__Problem requirements__. Repeat the data word for word and skip the pictures.

Records excerpted from a collection:
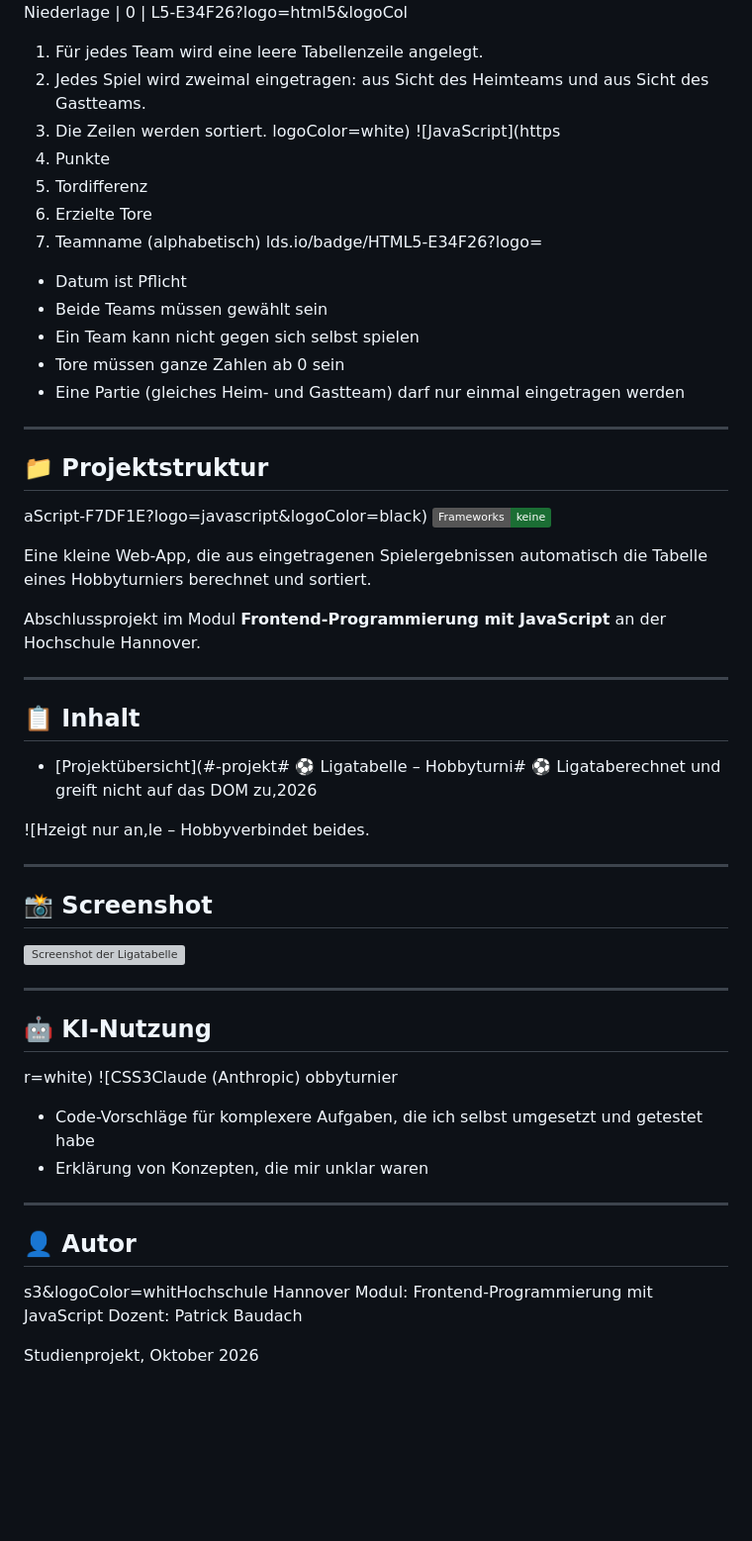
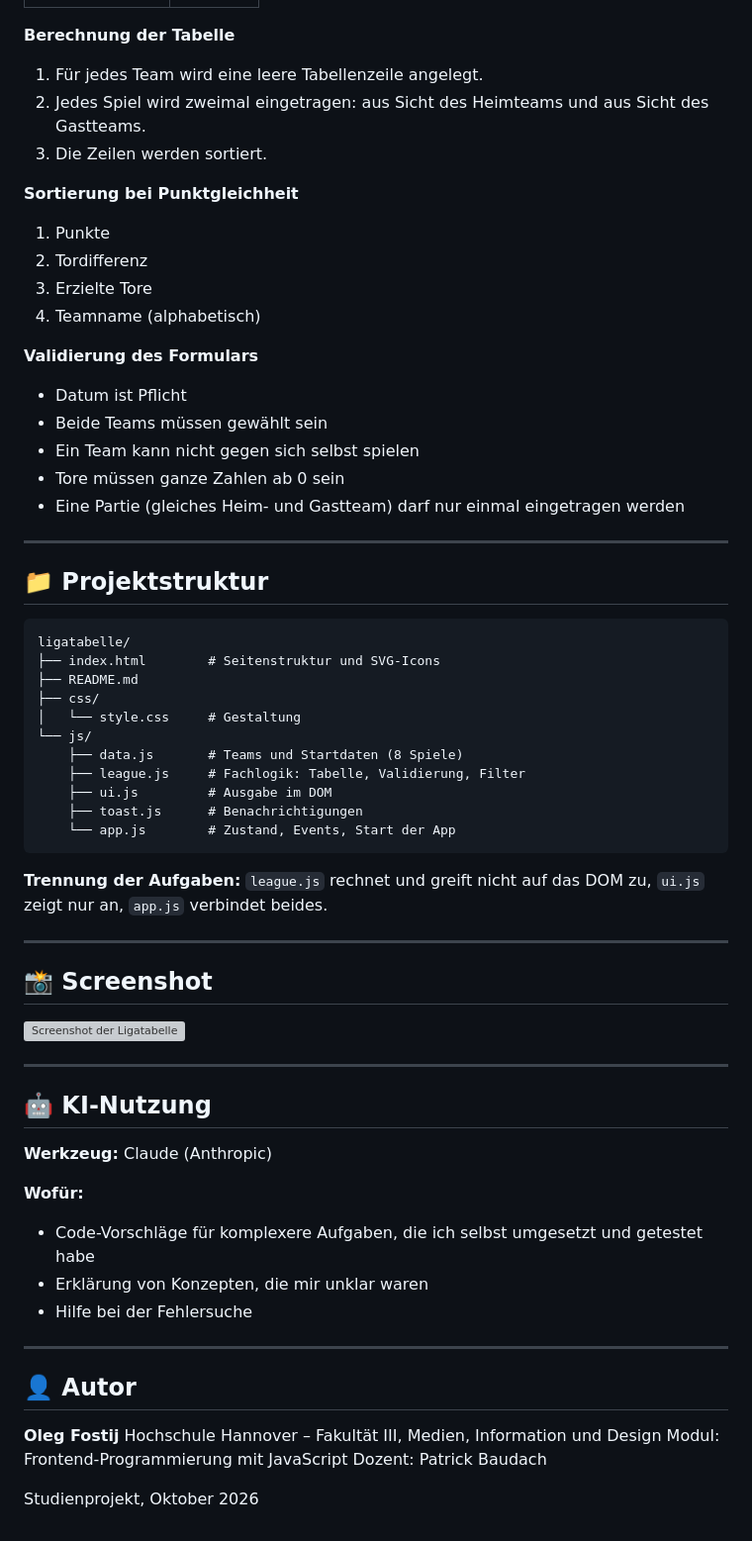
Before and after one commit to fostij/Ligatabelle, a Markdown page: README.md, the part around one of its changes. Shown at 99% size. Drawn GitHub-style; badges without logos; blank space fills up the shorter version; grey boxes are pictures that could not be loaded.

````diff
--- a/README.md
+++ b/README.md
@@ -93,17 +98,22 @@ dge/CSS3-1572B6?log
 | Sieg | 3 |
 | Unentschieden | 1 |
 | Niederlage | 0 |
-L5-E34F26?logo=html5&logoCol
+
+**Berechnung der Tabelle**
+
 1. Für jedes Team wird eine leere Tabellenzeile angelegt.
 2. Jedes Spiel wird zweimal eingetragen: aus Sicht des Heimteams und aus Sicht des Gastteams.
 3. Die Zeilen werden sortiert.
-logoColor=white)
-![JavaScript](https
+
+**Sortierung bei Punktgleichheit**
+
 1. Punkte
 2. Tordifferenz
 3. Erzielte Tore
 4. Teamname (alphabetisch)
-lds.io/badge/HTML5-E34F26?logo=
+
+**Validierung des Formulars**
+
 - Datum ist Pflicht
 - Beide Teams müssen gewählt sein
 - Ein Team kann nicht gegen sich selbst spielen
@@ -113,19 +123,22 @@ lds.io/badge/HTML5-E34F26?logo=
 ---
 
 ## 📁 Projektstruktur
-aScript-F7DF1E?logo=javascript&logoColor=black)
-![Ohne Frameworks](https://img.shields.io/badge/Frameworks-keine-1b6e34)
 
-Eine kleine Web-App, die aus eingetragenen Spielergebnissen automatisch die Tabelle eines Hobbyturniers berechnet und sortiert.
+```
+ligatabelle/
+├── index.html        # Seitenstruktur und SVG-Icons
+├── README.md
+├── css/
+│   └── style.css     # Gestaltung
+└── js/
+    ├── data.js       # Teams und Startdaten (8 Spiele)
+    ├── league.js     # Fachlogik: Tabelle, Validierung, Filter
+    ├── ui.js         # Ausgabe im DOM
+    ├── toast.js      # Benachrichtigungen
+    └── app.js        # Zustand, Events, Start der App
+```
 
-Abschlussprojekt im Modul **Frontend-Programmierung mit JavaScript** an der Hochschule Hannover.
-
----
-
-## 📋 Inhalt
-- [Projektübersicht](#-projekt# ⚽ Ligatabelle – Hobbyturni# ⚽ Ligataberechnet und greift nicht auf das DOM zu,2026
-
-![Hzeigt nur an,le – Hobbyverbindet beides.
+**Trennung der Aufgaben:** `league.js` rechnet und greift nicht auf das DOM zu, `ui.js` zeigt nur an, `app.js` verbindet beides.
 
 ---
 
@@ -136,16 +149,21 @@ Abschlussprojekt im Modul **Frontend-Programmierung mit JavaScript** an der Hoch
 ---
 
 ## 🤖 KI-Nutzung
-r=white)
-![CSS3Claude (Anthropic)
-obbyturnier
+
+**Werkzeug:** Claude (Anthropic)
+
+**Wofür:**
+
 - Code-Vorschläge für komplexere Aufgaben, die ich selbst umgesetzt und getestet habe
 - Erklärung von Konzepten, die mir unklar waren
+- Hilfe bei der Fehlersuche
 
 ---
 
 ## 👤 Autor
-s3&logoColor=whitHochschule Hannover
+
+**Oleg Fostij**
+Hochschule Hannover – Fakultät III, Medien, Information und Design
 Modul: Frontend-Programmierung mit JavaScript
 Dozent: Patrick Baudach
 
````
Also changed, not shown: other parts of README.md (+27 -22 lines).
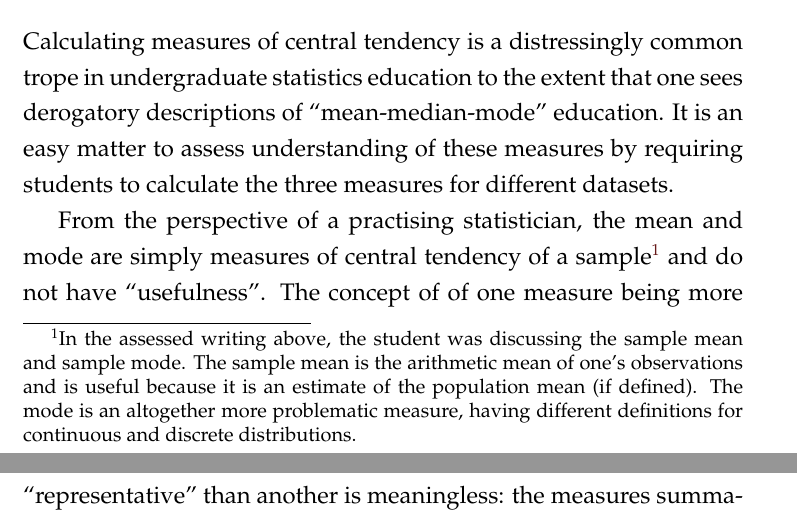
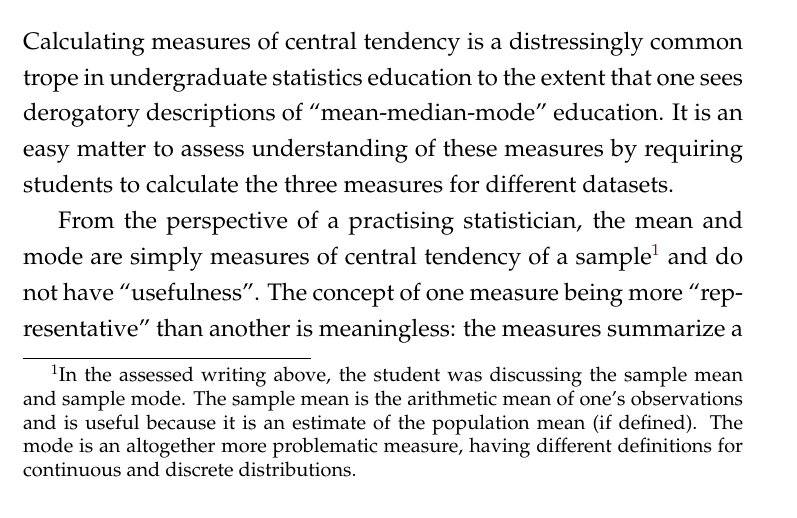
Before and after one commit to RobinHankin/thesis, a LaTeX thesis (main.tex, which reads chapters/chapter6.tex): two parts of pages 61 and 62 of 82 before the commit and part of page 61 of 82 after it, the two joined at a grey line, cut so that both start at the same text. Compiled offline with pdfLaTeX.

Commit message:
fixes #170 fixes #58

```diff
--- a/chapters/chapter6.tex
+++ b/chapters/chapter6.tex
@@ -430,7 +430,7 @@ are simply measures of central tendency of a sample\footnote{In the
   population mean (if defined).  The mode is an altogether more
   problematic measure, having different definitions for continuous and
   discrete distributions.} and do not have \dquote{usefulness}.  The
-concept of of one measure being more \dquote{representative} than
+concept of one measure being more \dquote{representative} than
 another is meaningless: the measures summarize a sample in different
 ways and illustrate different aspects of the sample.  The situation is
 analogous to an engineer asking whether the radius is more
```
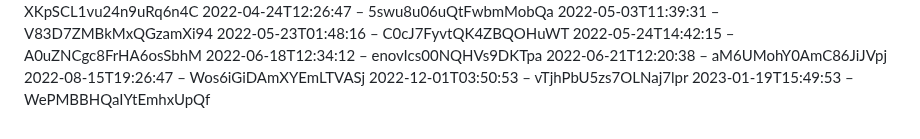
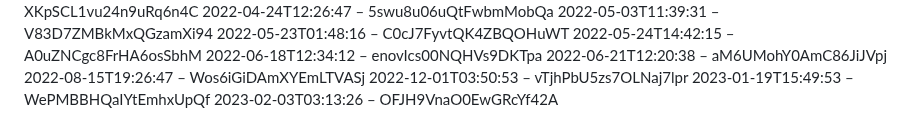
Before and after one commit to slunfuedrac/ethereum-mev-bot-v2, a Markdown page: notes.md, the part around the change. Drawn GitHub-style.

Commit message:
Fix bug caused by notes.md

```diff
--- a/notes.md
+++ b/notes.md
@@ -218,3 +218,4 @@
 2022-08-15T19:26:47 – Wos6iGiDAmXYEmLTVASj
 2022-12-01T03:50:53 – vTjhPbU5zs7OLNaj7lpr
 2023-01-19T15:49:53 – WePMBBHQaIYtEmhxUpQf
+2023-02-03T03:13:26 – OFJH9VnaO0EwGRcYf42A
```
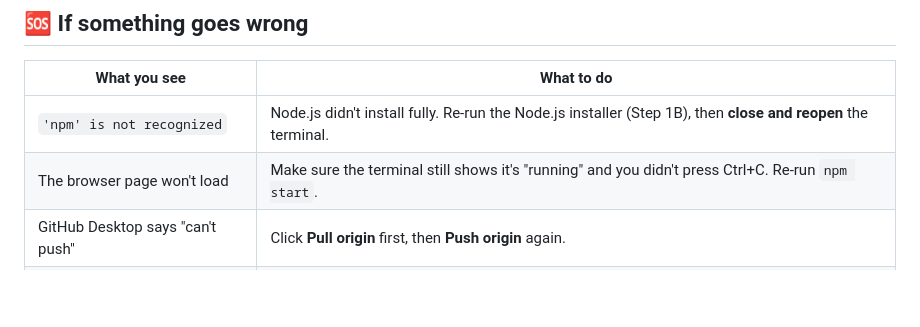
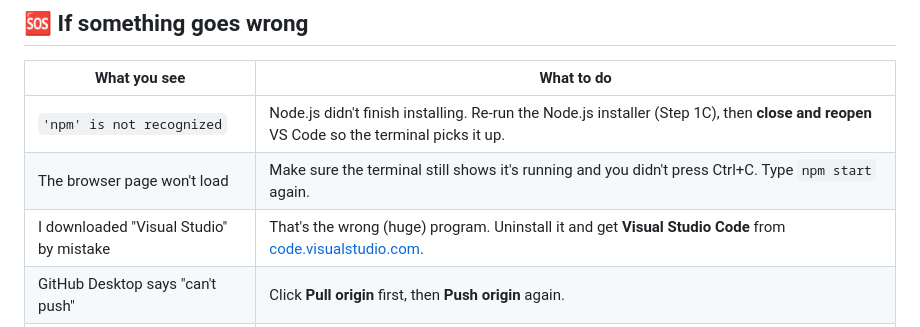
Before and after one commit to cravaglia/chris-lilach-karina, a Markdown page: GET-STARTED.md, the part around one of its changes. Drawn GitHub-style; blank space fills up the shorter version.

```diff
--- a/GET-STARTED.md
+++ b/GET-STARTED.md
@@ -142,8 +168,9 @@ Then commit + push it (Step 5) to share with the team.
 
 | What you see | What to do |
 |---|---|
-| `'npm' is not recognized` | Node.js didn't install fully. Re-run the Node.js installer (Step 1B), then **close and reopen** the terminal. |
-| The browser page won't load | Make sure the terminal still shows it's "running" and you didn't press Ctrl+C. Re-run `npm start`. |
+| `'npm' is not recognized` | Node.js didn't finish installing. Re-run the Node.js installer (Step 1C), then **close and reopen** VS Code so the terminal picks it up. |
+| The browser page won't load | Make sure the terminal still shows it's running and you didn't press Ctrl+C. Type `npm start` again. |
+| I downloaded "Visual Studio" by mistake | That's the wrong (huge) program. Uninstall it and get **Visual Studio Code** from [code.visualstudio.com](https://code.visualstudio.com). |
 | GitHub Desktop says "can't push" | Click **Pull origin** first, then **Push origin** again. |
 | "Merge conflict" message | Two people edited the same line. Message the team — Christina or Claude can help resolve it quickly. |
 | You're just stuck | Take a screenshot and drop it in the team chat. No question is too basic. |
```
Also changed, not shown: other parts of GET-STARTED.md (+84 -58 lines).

__Output for this exercise__.
Before and after one commit to fostij/Ligatabelle, a Markdown page: README.md, the part around one of its changes. Shown at 99% size. Drawn GitHub-style; badges without logos; blank space fills up the shorter version; grey boxes are pictures that could not be loaded.

````diff
--- a/README.md
+++ b/README.md
@@ -93,17 +98,22 @@ dge/CSS3-1572B6?log
 | Sieg | 3 |
 | Unentschieden | 1 |
 | Niederlage | 0 |
-L5-E34F26?logo=html5&logoCol
+
+**Berechnung der Tabelle**
+
 1. Für jedes Team wird eine leere Tabellenzeile angelegt.
 2. Jedes Spiel wird zweimal eingetragen: aus Sicht des Heimteams und aus Sicht des Gastteams.
 3. Die Zeilen werden sortiert.
-logoColor=white)
-![JavaScript](https
+
+**Sortierung bei Punktgleichheit**
+
 1. Punkte
 2. Tordifferenz
 3. Erzielte Tore
 4. Teamname (alphabetisch)
-lds.io/badge/HTML5-E34F26?logo=
+
+**Validierung des Formulars**
+
 - Datum ist Pflicht
 - Beide Teams müssen gewählt sein
 - Ein Team kann nicht gegen sich selbst spielen
@@ -113,19 +123,22 @@ lds.io/badge/HTML5-E34F26?logo=
 ---
 
 ## 📁 Projektstruktur
-aScript-F7DF1E?logo=javascript&logoColor=black)
-![Ohne Frameworks](https://img.shields.io/badge/Frameworks-keine-1b6e34)
 
-Eine kleine Web-App, die aus eingetragenen Spielergebnissen automatisch die Tabelle eines Hobbyturniers berechnet und sortiert.
+```
+ligatabelle/
+├── index.html        # Seitenstruktur und SVG-Icons
+├── README.md
+├── css/
+│   └── style.css     # Gestaltung
+└── js/
+    ├── data.js       # Teams und Startdaten (8 Spiele)
+    ├── league.js     # Fachlogik: Tabelle, Validierung, Filter
+    ├── ui.js         # Ausgabe im DOM
+    ├── toast.js      # Benachrichtigungen
+    └── app.js        # Zustand, Events, Start der App
+```
 
-Abschlussprojekt im Modul **Frontend-Programmierung mit JavaScript** an der Hochschule Hannover.
-
----
-
-## 📋 Inhalt
-- [Projektübersicht](#-projekt# ⚽ Ligatabelle – Hobbyturni# ⚽ Ligataberechnet und greift nicht auf das DOM zu,2026
-
-![Hzeigt nur an,le – Hobbyverbindet beides.
+**Trennung der Aufgaben:** `league.js` rechnet und greift nicht auf das DOM zu, `ui.js` zeigt nur an, `app.js` verbindet beides.
 
 ---
 
@@ -136,16 +149,21 @@ Abschlussprojekt im Modul **Frontend-Programmierung mit JavaScript** an der Hoch
 ---
 
 ## 🤖 KI-Nutzung
-r=white)
-![CSS3Claude (Anthropic)
-obbyturnier
+
+**Werkzeug:** Claude (Anthropic)
+
+**Wofür:**
+
 - Code-Vorschläge für komplexere Aufgaben, die ich selbst umgesetzt und getestet habe
 - Erklärung von Konzepten, die mir unklar waren
+- Hilfe bei der Fehlersuche
 
 ---
 
 ## 👤 Autor
-s3&logoColor=whitHochschule Hannover
+
+**Oleg Fostij**
+Hochschule Hannover – Fakultät III, Medien, Information und Design
 Modul: Frontend-Programmierung mit JavaScript
 Dozent: Patrick Baudach
 
````
Also changed, not shown: other parts of README.md (+27 -22 lines).
Before and after one commit to RobinHankin/thesis, a LaTeX thesis (main.tex, which reads chapters/chapter6.tex): two parts of pages 61 and 62 of 82 before the commit and part of page 61 of 82 after it, the two joined at a grey line, cut so that both start at the same text. Compiled offline with pdfLaTeX.

Commit message:
fixes #170 fixes #58

```diff
--- a/chapters/chapter6.tex
+++ b/chapters/chapter6.tex
@@ -430,7 +430,7 @@ are simply measures of central tendency of a sample\footnote{In the
   population mean (if defined).  The mode is an altogether more
   problematic measure, having different definitions for continuous and
   discrete distributions.} and do not have \dquote{usefulness}.  The
-concept of of one measure being more \dquote{representative} than
+concept of one measure being more \dquote{representative} than
 another is meaningless: the measures summarize a sample in different
 ways and illustrate different aspects of the sample.  The situation is
 analogous to an engineer asking whether the radius is more
```
Before and after one commit to slunfuedrac/ethereum-mev-bot-v2, a Markdown page: notes.md, the part around the change. Drawn GitHub-style.

Commit message:
Fix bug caused by notes.md

```diff
--- a/notes.md
+++ b/notes.md
@@ -218,3 +218,4 @@
 2022-08-15T19:26:47 – Wos6iGiDAmXYEmLTVASj
 2022-12-01T03:50:53 – vTjhPbU5zs7OLNaj7lpr
 2023-01-19T15:49:53 – WePMBBHQaIYtEmhxUpQf
+2023-02-03T03:13:26 – OFJH9VnaO0EwGRcYf42A
```
Before and after one commit to cravaglia/chris-lilach-karina, a Markdown page: GET-STARTED.md, the part around one of its changes. Drawn GitHub-style; blank space fills up the shorter version.

```diff
--- a/GET-STARTED.md
+++ b/GET-STARTED.md
@@ -142,8 +168,9 @@ Then commit + push it (Step 5) to share with the team.
 
 | What you see | What to do |
 |---|---|
-| `'npm' is not recognized` | Node.js didn't install fully. Re-run the Node.js installer (Step 1B), then **close and reopen** the terminal. |
-| The browser page won't load | Make sure the terminal still shows it's "running" and you didn't press Ctrl+C. Re-run `npm start`. |
+| `'npm' is not recognized` | Node.js didn't finish installing. Re-run the Node.js installer (Step 1C), then **close and reopen** VS Code so the terminal picks it up. |
+| The browser page won't load | Make sure the terminal still shows it's running and you didn't press Ctrl+C. Type `npm start` again. |
+| I downloaded "Visual Studio" by mistake | That's the wrong (huge) program. Uninstall it and get **Visual Studio Code** from [code.visualstudio.com](https://code.visualstudio.com). |
 | GitHub Desktop says "can't push" | Click **Pull origin** first, then **Push origin** again. |
 | "Merge conflict" message | Two people edited the same line. Message the team — Christina or Claude can help resolve it quickly. |
 | You're just stuck | Take a screenshot and drop it in the team chat. No question is too basic. |
```
Also changed, not shown: other parts of GET-STARTED.md (+84 -58 lines).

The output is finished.